“Sysco Indianapolis has, and will continue, to bargain in good faith with Teamsters Local 135,” a spokesperson said in the statement. “We have not reached an agreement to date due to the unreasonable demands by the union leadership.”
A strike authorization vote does not guarantee a strike will happen, it just gives the union the ability to call for a strike in the future. On Tuesday, Courtney and Sperring told Indiana Public Broadcasting they were still negotiating with the company and had no specific deadline to receive a contract before they use the vote to call for a strike.
“So we're back at the table today. And I guess we're hopeful that the company’s changed their way of thinking a little bit,” Cortney said. “We'd like to get some forward movement and maybe even take an offer to the membership to actually vote. If [Sysco is] going to continue to go down this dark road they're going down, then we'll have to continue to go down that same road.”
One of the main points of contention is over the number of hours truck drivers are spending on the road, the union negotiators say.
“When the driver goes out with the truck, he has to bring it back empty,” Courtney said. “They've overloaded the trucks to a point where it takes 12 to 14 hours on a consecutive basis to get the truck empty and get the job done to be able to get home.”
The union is not seeking to limit the number of hours drivers can be on the road in this contract, he said. But they are trying to get the company to increase its workforce to help reduce the load on individual drivers.

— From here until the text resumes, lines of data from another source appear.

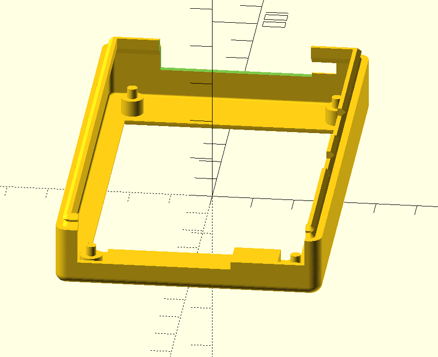
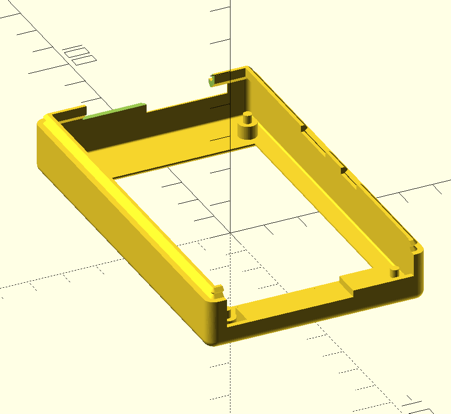
update slot design

diff --git a/remix_thing_2160917_octopi_rig_top_ribbon_cable_opening/README.md b/remix_thing_2160917_octopi_rig_top_ribbon_cable_opening/README.md
@@ -7,10 +7,6 @@ Description: Add an opening for egress of GPIO ribbon cable via the internal 3.5
 
 ![slot version](img/slot_object_render.png)
 
-<!-- only the slot version is useful -->
-
-<!-- ![hole version](img/hole_object_render.png) -->
-
 Notes
 -----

Barring that, the union at least wants better wages.
“If they're going to force that time away from their families we’d at least like them to be compensated well for it,” Courtney said.